● **Task to complete**
Copy each line in the data that includes the word "work".

--- --- ---

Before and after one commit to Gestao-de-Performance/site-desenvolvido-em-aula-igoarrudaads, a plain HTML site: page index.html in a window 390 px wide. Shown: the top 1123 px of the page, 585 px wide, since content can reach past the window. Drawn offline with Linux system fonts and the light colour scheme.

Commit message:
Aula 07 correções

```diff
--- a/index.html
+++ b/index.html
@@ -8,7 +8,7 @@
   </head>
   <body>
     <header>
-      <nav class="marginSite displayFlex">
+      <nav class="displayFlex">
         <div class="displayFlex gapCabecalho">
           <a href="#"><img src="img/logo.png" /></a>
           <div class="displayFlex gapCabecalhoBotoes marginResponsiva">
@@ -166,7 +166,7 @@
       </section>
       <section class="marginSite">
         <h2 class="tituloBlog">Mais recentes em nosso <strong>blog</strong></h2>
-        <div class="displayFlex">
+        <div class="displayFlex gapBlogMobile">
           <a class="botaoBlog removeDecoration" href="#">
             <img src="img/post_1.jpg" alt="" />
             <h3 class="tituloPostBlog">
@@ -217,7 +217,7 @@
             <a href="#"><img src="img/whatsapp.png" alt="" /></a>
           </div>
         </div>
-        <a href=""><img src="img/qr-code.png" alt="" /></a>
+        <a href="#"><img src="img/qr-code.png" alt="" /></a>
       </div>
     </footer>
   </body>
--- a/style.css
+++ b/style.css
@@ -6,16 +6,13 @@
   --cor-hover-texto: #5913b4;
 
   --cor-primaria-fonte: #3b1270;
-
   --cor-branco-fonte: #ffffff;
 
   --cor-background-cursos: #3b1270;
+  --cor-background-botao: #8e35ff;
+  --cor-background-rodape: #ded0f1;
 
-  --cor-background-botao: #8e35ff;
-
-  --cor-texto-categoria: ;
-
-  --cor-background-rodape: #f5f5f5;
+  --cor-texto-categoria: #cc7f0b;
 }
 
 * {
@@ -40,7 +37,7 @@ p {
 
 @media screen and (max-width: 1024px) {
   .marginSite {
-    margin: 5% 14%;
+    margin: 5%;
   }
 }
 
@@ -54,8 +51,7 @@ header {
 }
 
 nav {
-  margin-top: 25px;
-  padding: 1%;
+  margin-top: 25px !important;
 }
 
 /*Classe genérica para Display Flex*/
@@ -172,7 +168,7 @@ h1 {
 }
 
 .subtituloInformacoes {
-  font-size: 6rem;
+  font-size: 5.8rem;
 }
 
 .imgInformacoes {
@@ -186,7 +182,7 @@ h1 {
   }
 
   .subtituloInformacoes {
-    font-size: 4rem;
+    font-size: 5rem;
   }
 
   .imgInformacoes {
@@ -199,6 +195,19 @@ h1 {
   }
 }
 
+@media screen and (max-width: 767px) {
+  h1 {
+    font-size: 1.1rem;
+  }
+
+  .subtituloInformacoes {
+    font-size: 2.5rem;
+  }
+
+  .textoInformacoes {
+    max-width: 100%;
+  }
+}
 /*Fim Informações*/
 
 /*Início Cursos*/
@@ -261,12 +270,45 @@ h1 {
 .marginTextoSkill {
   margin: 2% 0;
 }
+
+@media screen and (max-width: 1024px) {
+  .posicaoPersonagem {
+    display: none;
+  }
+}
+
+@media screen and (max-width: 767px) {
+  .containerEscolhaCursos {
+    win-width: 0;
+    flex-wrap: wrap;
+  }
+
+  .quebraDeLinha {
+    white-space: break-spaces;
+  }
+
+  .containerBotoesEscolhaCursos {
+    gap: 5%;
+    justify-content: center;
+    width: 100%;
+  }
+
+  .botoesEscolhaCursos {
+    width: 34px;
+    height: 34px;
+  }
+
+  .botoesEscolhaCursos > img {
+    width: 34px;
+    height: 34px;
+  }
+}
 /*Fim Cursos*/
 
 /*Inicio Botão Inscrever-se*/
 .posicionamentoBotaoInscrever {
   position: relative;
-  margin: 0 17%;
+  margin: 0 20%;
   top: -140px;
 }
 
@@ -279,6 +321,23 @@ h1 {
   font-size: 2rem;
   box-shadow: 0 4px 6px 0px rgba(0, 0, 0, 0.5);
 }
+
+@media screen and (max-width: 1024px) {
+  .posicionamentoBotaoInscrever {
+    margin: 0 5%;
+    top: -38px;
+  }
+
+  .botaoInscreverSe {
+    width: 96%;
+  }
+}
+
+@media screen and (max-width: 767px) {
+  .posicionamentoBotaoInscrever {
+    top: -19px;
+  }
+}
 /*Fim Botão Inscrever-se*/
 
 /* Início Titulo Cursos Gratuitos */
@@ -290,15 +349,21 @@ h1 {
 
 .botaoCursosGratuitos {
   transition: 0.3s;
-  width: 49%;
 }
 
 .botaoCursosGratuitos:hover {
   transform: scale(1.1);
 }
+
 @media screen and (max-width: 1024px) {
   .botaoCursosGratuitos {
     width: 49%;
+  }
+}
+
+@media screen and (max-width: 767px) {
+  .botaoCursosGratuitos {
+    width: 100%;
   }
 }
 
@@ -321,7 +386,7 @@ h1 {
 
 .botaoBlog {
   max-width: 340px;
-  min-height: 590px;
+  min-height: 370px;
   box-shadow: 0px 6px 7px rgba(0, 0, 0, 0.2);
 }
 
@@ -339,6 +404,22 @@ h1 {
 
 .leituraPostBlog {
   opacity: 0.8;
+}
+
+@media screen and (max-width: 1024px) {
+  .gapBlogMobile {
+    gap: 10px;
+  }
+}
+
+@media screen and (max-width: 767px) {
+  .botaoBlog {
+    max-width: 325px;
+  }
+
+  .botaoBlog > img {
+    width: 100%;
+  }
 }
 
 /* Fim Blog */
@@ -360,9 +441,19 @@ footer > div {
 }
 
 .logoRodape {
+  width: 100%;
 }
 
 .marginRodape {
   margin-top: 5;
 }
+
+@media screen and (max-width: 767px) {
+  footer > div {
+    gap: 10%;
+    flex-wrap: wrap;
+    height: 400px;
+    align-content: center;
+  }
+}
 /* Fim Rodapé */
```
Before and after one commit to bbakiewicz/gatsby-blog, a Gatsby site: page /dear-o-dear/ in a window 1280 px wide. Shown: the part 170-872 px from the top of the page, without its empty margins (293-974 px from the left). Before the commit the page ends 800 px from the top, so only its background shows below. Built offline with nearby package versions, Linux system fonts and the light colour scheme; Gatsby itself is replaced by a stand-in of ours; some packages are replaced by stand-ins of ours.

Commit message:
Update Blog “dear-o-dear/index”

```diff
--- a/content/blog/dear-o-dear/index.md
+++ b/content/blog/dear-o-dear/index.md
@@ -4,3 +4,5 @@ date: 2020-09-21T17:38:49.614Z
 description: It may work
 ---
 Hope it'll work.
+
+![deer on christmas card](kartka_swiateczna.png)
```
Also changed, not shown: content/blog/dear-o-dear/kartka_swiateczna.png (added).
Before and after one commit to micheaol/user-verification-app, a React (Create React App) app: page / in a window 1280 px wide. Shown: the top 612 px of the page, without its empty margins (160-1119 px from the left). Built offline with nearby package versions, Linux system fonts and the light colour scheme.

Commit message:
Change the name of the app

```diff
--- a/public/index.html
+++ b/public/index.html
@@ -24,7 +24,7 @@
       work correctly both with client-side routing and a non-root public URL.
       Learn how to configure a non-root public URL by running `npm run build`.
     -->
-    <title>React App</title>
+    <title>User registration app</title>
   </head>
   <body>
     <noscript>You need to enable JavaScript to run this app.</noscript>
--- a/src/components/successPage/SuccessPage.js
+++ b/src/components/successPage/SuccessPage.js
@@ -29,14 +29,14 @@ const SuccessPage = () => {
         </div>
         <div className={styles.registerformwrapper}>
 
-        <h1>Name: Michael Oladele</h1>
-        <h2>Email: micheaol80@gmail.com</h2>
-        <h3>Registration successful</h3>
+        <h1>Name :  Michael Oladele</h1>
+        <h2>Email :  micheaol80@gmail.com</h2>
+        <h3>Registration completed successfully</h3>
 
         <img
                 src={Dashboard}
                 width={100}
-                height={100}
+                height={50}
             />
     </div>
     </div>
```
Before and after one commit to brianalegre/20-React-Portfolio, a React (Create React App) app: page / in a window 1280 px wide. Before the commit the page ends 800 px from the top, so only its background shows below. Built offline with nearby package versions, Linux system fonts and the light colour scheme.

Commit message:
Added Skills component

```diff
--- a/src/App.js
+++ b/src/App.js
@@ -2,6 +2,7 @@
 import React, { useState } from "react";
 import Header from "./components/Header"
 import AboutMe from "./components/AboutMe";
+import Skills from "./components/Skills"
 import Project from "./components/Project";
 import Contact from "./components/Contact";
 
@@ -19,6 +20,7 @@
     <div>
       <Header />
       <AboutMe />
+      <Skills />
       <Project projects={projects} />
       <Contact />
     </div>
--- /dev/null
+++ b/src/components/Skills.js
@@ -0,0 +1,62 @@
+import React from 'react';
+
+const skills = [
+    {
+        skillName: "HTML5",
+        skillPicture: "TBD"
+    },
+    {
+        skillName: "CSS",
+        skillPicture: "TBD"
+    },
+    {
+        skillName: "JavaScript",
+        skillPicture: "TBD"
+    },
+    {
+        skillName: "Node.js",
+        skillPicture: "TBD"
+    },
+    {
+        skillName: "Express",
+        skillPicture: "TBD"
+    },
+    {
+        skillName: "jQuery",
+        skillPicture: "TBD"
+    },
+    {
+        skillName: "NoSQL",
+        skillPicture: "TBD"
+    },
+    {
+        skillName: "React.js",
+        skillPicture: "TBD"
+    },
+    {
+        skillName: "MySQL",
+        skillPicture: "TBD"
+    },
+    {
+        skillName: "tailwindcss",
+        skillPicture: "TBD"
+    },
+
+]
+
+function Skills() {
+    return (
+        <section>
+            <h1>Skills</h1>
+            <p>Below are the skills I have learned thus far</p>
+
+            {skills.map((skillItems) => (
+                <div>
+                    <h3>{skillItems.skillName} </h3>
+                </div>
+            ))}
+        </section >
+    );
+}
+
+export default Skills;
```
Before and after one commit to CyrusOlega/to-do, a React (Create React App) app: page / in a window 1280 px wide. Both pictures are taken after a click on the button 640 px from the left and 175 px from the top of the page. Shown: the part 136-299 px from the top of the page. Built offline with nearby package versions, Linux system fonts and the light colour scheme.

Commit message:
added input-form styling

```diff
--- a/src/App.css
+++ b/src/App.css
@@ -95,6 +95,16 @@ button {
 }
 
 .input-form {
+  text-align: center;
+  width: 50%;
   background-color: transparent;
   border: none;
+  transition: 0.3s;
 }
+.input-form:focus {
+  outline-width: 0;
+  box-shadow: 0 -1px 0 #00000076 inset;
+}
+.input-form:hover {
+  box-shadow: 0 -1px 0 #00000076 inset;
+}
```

--- --- ---

● **Result**
 description: It may work
 Hope it'll work.
       work correctly both with client-side routing and a non-root public URL.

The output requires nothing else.